* [EXERCISE]: Examine each line of the data. Copy the line if it includes the word "shoot".

========================================================================

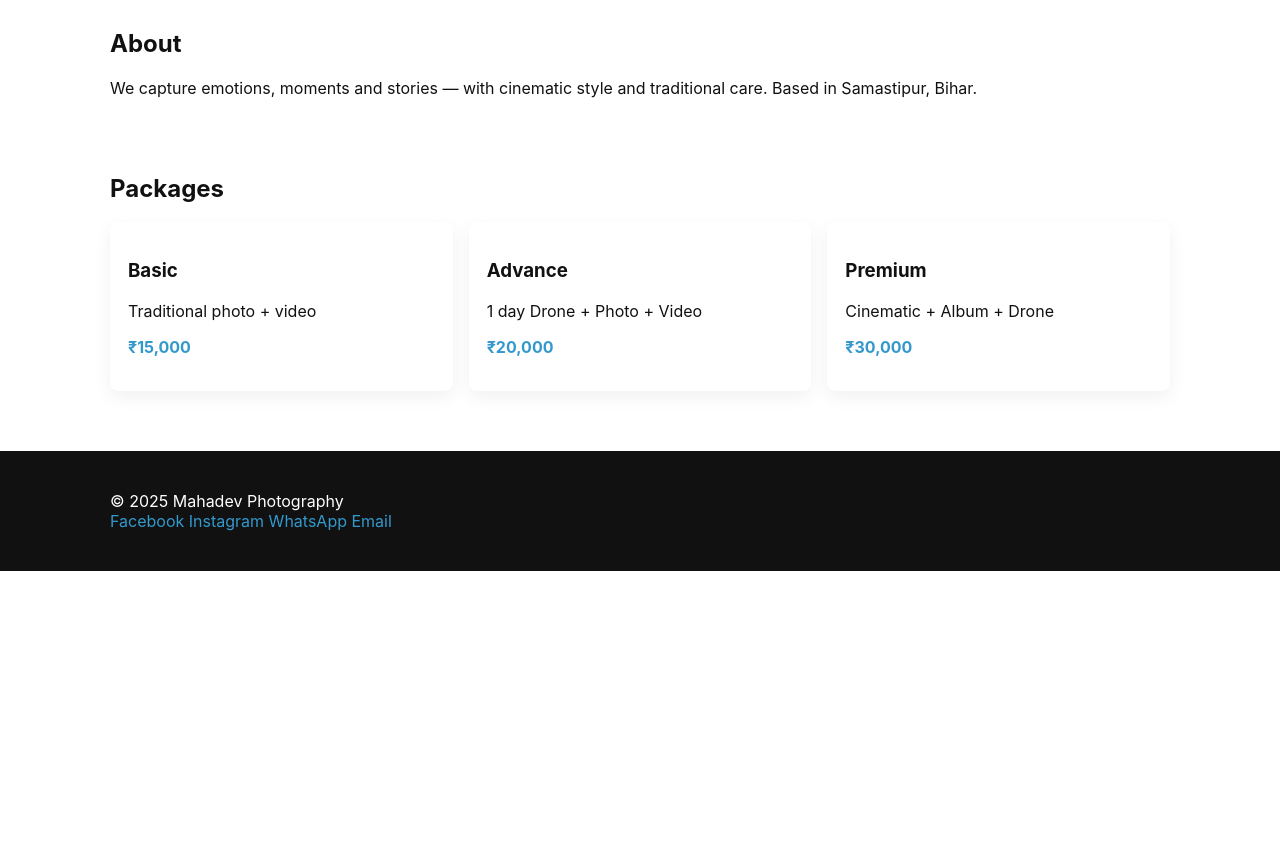
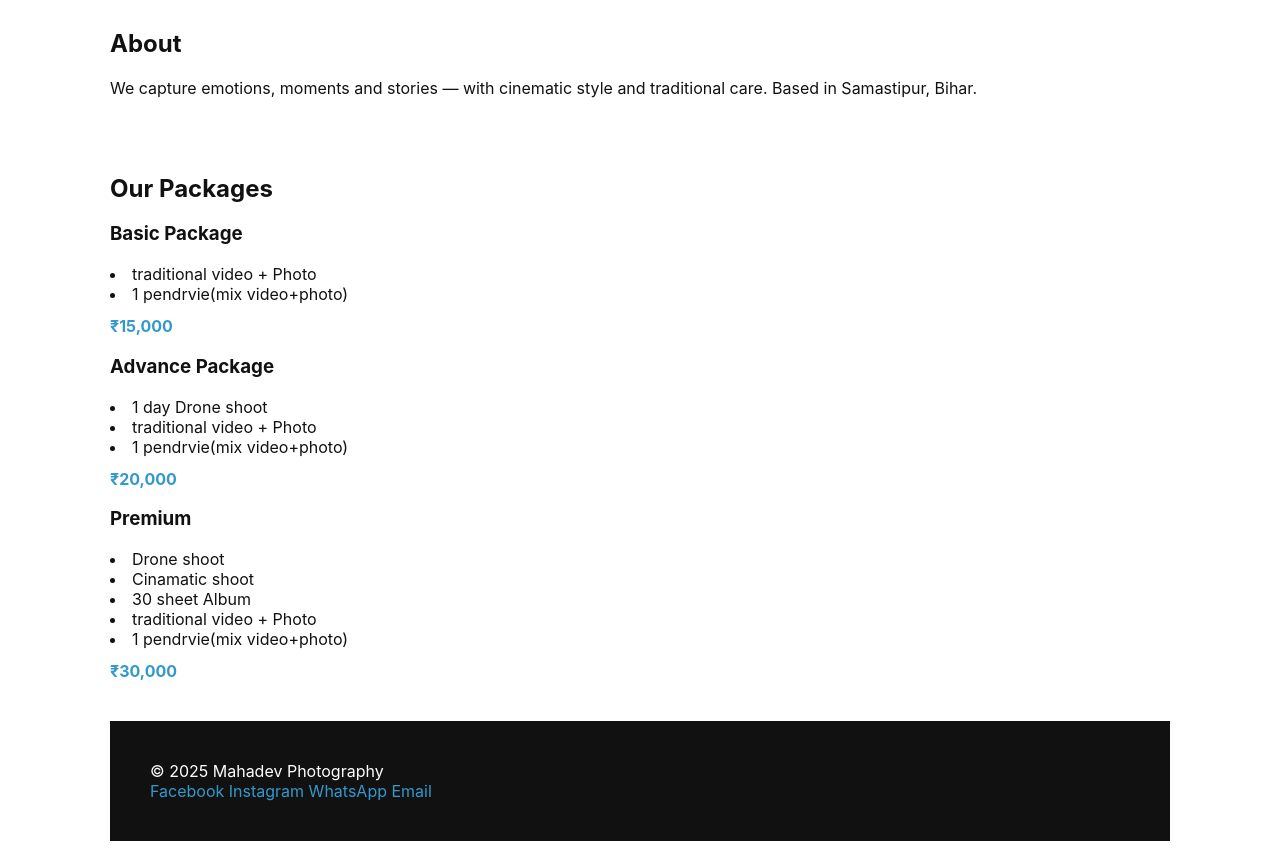
Before and after one commit to mannuallinone/fainal, a website: page index.html in a window 1280 px wide. Shown: the part 400-1261 px from the top of the page. Before the commit the page ends 971 px from the top, so only its background shows below. Drawn offline with Linux system fonts and the light colour scheme.

Commit message:
Update index.html

```diff
--- a/index.html
+++ b/index.html
@@ -34,34 +34,42 @@
       <p>We capture emotions, moments and stories — with cinematic style and traditional care. Based in Samastipur, Bihar.</p>
     </section>
 
-    <section class="container packages">
-      <h2>Packages</h2>
-      <div class="cards">
-        <div class="card">
-          <h3>Basic</h3>
-          <p>Traditional photo + video</p>
+  <section class="section container">
+  <!-- Our Packages Section -->
+<section id="packages">
+  <h2>Our Packages</h2>
+  <div class="packages-container">
+    <div class="package-card">
+      <h3>Basic Package</h3>
+      <li>traditional video + Photo</li>
+      <li>1 pendrvie(mix video+photo)</li>
       <p class="price">₹15,000</p>
     </div>
-        <div class="card">
-          <h3>Advance</h3>
-          <p>1 day Drone + Photo + Video</p>
+    <div class="package-card">
+      <h3>Advance Package </h3>
+      <li>1 day Drone shoot</li>
+       <li>traditional video + Photo</li>
+      <li>1 pendrvie(mix video+photo)</li>
       <p class="price">₹20,000</p>
     </div>
-        <div class="card">
+    <div class="package-card">
       <h3>Premium</h3>
-          <p>Cinematic + Album + Drone</p>
+    <li>Drone shoot</li>
+    <li>Cinamatic shoot</li>
+    <li>30 sheet Album</li>
+       <li>traditional video + Photo</li>
+      <li>1 pendrvie(mix video+photo)</li>
       <p class="price">₹30,000</p>
     </div>
   </div>
 </section>
-  </main>
 
   <footer class="site-footer">
     <div class="container">
       <div>© <span id="yr"></span> Mahadev Photography</div>
       <div class="social">
         <a href="https://facebook.com" target="_blank">Facebook</a>
-        <a href="https://instagram.com" target="_blank">Instagram</a>
+        <a href="https://www.instagram.com/mahadev_photography_100?igsh=MWhpZjJpd2JyNmR1aQ==" target="_blank">Instagram</a>
         <a href="https://wa.me/919631046021" target="_blank">WhatsApp</a>
         <a href="mailto:mannuallinone@gmail.com">Email</a>
       </div>
```
Lines whose indentation alone changed are shown as unchanged.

========================================================================

* [SOLUTION FOR THIS PROBLEM]:
+      <li>1 day Drone shoot</li>
+    <li>Drone shoot</li>
+    <li>Cinamatic shoot</li>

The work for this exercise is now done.